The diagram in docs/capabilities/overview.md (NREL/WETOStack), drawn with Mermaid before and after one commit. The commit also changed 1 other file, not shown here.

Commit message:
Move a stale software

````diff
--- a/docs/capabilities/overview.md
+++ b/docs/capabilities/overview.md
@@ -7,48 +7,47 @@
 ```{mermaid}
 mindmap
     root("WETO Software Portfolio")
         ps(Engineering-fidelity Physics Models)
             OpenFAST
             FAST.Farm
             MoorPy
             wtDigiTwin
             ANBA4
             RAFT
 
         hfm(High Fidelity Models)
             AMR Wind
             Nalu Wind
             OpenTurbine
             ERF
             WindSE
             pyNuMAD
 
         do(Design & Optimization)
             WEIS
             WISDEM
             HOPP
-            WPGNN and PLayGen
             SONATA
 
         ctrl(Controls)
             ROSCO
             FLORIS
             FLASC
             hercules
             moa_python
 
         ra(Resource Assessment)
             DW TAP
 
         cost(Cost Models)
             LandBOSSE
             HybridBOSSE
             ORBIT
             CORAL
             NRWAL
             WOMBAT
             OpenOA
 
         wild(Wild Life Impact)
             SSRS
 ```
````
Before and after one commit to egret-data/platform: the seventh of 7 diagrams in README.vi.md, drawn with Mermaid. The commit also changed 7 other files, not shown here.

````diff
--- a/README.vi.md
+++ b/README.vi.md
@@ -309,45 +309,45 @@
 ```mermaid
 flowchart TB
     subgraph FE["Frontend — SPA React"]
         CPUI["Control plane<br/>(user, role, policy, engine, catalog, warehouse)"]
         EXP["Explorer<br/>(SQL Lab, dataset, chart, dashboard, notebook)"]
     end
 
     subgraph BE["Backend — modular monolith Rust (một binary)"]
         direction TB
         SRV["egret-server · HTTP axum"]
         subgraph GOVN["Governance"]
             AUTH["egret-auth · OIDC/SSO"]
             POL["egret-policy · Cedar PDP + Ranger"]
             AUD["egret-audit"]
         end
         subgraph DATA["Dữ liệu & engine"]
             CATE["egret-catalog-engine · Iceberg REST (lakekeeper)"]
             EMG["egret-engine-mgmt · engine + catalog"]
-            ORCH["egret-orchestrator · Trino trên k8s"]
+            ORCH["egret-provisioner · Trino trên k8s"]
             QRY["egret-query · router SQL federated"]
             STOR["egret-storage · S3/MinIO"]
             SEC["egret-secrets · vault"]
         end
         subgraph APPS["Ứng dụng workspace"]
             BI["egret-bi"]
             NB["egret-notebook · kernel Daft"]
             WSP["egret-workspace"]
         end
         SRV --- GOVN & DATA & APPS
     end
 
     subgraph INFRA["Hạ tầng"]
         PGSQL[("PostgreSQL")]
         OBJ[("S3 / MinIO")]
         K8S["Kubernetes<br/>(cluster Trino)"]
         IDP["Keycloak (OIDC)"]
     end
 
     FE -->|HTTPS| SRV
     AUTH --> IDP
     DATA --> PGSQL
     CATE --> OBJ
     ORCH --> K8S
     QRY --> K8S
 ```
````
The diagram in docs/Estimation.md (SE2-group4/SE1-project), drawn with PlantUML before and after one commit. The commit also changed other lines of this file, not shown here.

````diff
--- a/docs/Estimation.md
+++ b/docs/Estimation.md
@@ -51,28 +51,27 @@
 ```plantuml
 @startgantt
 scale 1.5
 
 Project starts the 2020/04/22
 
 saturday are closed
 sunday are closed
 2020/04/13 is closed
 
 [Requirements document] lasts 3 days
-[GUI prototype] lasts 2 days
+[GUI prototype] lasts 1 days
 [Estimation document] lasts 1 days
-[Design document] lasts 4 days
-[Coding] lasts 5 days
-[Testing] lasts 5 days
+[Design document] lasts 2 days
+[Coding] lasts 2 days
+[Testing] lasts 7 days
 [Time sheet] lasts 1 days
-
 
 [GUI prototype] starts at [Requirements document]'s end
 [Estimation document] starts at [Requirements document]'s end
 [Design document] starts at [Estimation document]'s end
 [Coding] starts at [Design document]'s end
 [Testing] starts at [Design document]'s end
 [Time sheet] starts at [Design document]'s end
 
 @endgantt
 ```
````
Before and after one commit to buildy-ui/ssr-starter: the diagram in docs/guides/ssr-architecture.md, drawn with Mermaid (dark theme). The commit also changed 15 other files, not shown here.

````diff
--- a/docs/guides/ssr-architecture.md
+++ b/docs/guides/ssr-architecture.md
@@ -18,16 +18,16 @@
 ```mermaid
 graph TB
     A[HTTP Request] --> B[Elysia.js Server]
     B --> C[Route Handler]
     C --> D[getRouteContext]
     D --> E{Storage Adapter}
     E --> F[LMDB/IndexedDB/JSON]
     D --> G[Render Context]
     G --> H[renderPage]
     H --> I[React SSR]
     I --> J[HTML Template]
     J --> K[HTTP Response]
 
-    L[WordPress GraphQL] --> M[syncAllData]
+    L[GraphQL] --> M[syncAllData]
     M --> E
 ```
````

+-------+

## Your goal
Set all of the material down once more, unchanged.

## Reply to the task
The diagram in docs/capabilities/overview.md (NREL/WETOStack), drawn with Mermaid before and after one commit. The commit also changed 1 other file, not shown here.

Commit message:
Move a stale software

````diff
--- a/docs/capabilities/overview.md
+++ b/docs/capabilities/overview.md
@@ -7,48 +7,47 @@
 ```{mermaid}
 mindmap
     root("WETO Software Portfolio")
         ps(Engineering-fidelity Physics Models)
             OpenFAST
             FAST.Farm
             MoorPy
             wtDigiTwin
             ANBA4
             RAFT
 
         hfm(High Fidelity Models)
             AMR Wind
             Nalu Wind
             OpenTurbine
             ERF
             WindSE
             pyNuMAD
 
         do(Design & Optimization)
             WEIS
             WISDEM
             HOPP
-            WPGNN and PLayGen
             SONATA
 
         ctrl(Controls)
             ROSCO
             FLORIS
             FLASC
             hercules
             moa_python
 
         ra(Resource Assessment)
             DW TAP
 
         cost(Cost Models)
             LandBOSSE
             HybridBOSSE
             ORBIT
             CORAL
             NRWAL
             WOMBAT
             OpenOA
 
         wild(Wild Life Impact)
             SSRS
 ```
````
Before and after one commit to egret-data/platform: the seventh of 7 diagrams in README.vi.md, drawn with Mermaid. The commit also changed 7 other files, not shown here.

````diff
--- a/README.vi.md
+++ b/README.vi.md
@@ -309,45 +309,45 @@
 ```mermaid
 flowchart TB
     subgraph FE["Frontend — SPA React"]
         CPUI["Control plane<br/>(user, role, policy, engine, catalog, warehouse)"]
         EXP["Explorer<br/>(SQL Lab, dataset, chart, dashboard, notebook)"]
     end
 
     subgraph BE["Backend — modular monolith Rust (một binary)"]
         direction TB
         SRV["egret-server · HTTP axum"]
         subgraph GOVN["Governance"]
             AUTH["egret-auth · OIDC/SSO"]
             POL["egret-policy · Cedar PDP + Ranger"]
             AUD["egret-audit"]
         end
         subgraph DATA["Dữ liệu & engine"]
             CATE["egret-catalog-engine · Iceberg REST (lakekeeper)"]
             EMG["egret-engine-mgmt · engine + catalog"]
-            ORCH["egret-orchestrator · Trino trên k8s"]
+            ORCH["egret-provisioner · Trino trên k8s"]
             QRY["egret-query · router SQL federated"]
             STOR["egret-storage · S3/MinIO"]
             SEC["egret-secrets · vault"]
         end
         subgraph APPS["Ứng dụng workspace"]
             BI["egret-bi"]
             NB["egret-notebook · kernel Daft"]
             WSP["egret-workspace"]
         end
         SRV --- GOVN & DATA & APPS
     end
 
     subgraph INFRA["Hạ tầng"]
         PGSQL[("PostgreSQL")]
         OBJ[("S3 / MinIO")]
         K8S["Kubernetes<br/>(cluster Trino)"]
         IDP["Keycloak (OIDC)"]
     end
 
     FE -->|HTTPS| SRV
     AUTH --> IDP
     DATA --> PGSQL
     CATE --> OBJ
     ORCH --> K8S
     QRY --> K8S
 ```
````
The diagram in docs/Estimation.md (SE2-group4/SE1-project), drawn with PlantUML before and after one commit. The commit also changed other lines of this file, not shown here.

````diff
--- a/docs/Estimation.md
+++ b/docs/Estimation.md
@@ -51,28 +51,27 @@
 ```plantuml
 @startgantt
 scale 1.5
 
 Project starts the 2020/04/22
 
 saturday are closed
 sunday are closed
 2020/04/13 is closed
 
 [Requirements document] lasts 3 days
-[GUI prototype] lasts 2 days
+[GUI prototype] lasts 1 days
 [Estimation document] lasts 1 days
-[Design document] lasts 4 days
-[Coding] lasts 5 days
-[Testing] lasts 5 days
+[Design document] lasts 2 days
+[Coding] lasts 2 days
+[Testing] lasts 7 days
 [Time sheet] lasts 1 days
-
 
 [GUI prototype] starts at [Requirements document]'s end
 [Estimation document] starts at [Requirements document]'s end
 [Design document] starts at [Estimation document]'s end
 [Coding] starts at [Design document]'s end
 [Testing] starts at [Design document]'s end
 [Time sheet] starts at [Design document]'s end
 
 @endgantt
 ```
````
Before and after one commit to buildy-ui/ssr-starter: the diagram in docs/guides/ssr-architecture.md, drawn with Mermaid (dark theme). The commit also changed 15 other files, not shown here.

````diff
--- a/docs/guides/ssr-architecture.md
+++ b/docs/guides/ssr-architecture.md
@@ -18,16 +18,16 @@
 ```mermaid
 graph TB
     A[HTTP Request] --> B[Elysia.js Server]
     B --> C[Route Handler]
     C --> D[getRouteContext]
     D --> E{Storage Adapter}
     E --> F[LMDB/IndexedDB/JSON]
     D --> G[Render Context]
     G --> H[renderPage]
     H --> I[React SSR]
     I --> J[HTML Template]
     J --> K[HTTP Response]
 
-    L[WordPress GraphQL] --> M[syncAllData]
+    L[GraphQL] --> M[syncAllData]
     M --> E
 ```
````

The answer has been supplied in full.